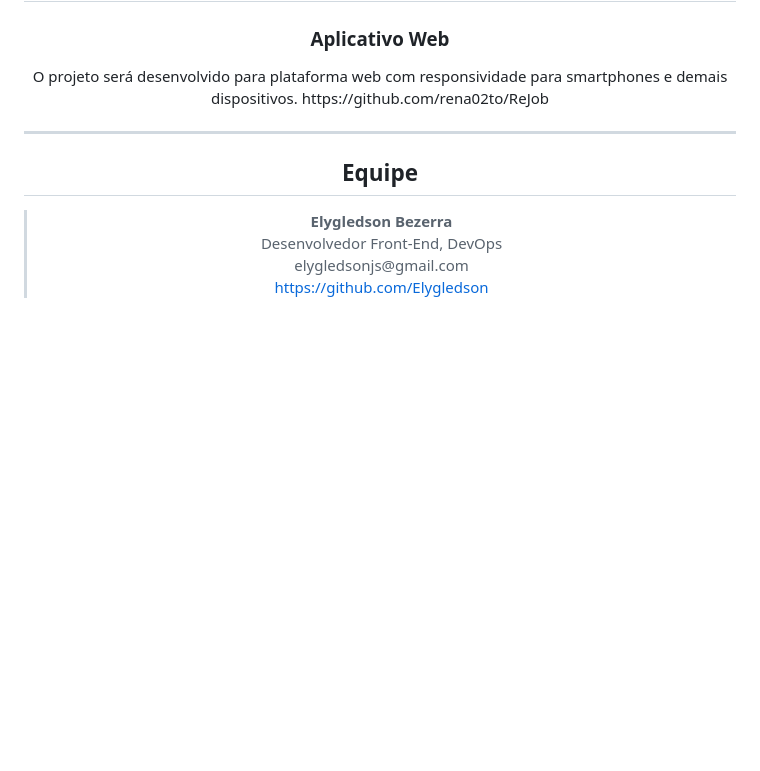
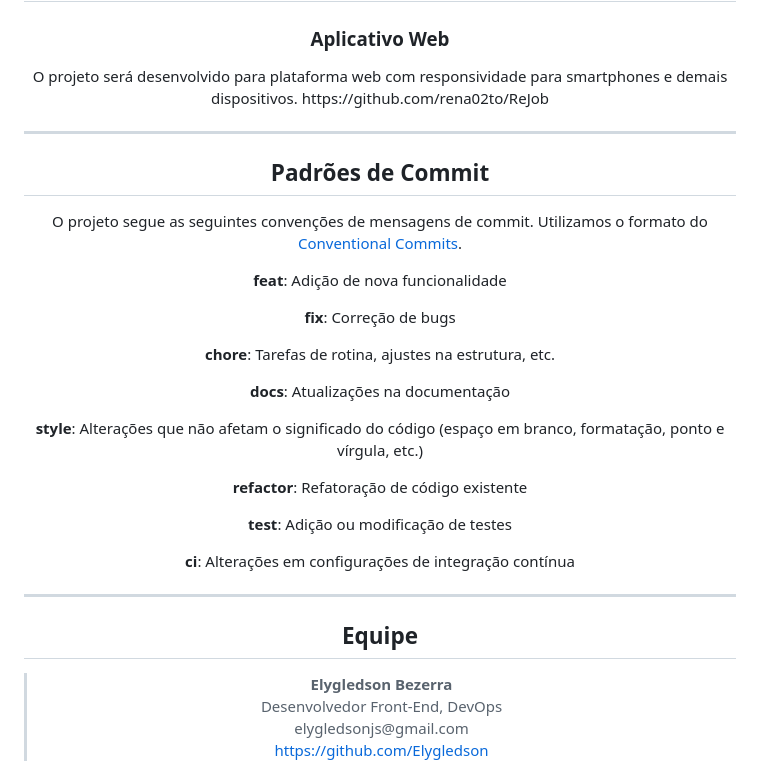
Before and after one commit to rena02to/ReJob, a Markdown page: README.md, the part around one of its changes. GitHub-like rendering; blank space fills up the shorter version.

```diff
--- a/README.md
+++ b/README.md
@@ -172,6 +172,19 @@
 
   <hr/>
 
+  <h2>Padrões de Commit</h2>
+  <p>O projeto segue as seguintes convenções de mensagens de commit. Utilizamos o formato do <a href="https://www.conventionalcommits.org/" target="_blank" rel="noopener noreferrer">Conventional Commits</a>.</p>
+  <p><strong>feat</strong>: Adição de nova funcionalidade</p>
+  <p><strong>fix</strong>: Correção de bugs</p>
+  <p><strong>chore</strong>: Tarefas de rotina, ajustes na estrutura, etc.</p>
+  <p><strong>docs</strong>: Atualizações na documentação</p>
+  <p><strong>style</strong>: Alterações que não afetam o significado do código (espaço em branco, formatação, ponto e vírgula, etc.)</p>
+  <p><strong>refactor</strong>: Refatoração de código existente</p>
+  <p><strong>test</strong>: Adição ou modificação de testes</p>
+  <p><strong>ci</strong>: Alterações em configurações de integração contínua</p>
+
+  <hr/>
+
   <h2>Equipe</h2>
 
   ><p><strong>Elygledson Bezerra</strong> <br/>
```
Also changed, not shown: other parts of README.md (+0 -2 lines).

****

- **What the exercise asks**
Retype the whole listing. Keep every word exact but include no pictures.

- **Exercise response**
Before and after one commit to rena02to/ReJob, a Markdown page: README.md, the part around one of its changes. GitHub-like rendering; blank space fills up the shorter version.

```diff
--- a/README.md
+++ b/README.md
@@ -172,6 +172,19 @@
 
   <hr/>
 
+  <h2>Padrões de Commit</h2>
+  <p>O projeto segue as seguintes convenções de mensagens de commit. Utilizamos o formato do <a href="https://www.conventionalcommits.org/" target="_blank" rel="noopener noreferrer">Conventional Commits</a>.</p>
+  <p><strong>feat</strong>: Adição de nova funcionalidade</p>
+  <p><strong>fix</strong>: Correção de bugs</p>
+  <p><strong>chore</strong>: Tarefas de rotina, ajustes na estrutura, etc.</p>
+  <p><strong>docs</strong>: Atualizações na documentação</p>
+  <p><strong>style</strong>: Alterações que não afetam o significado do código (espaço em branco, formatação, ponto e vírgula, etc.)</p>
+  <p><strong>refactor</strong>: Refatoração de código existente</p>
+  <p><strong>test</strong>: Adição ou modificação de testes</p>
+  <p><strong>ci</strong>: Alterações em configurações de integração contínua</p>
+
+  <hr/>
+
   <h2>Equipe</h2>
 
   ><p><strong>Elygledson Bezerra</strong> <br/>
```
Also changed, not shown: other parts of README.md (+0 -2 lines).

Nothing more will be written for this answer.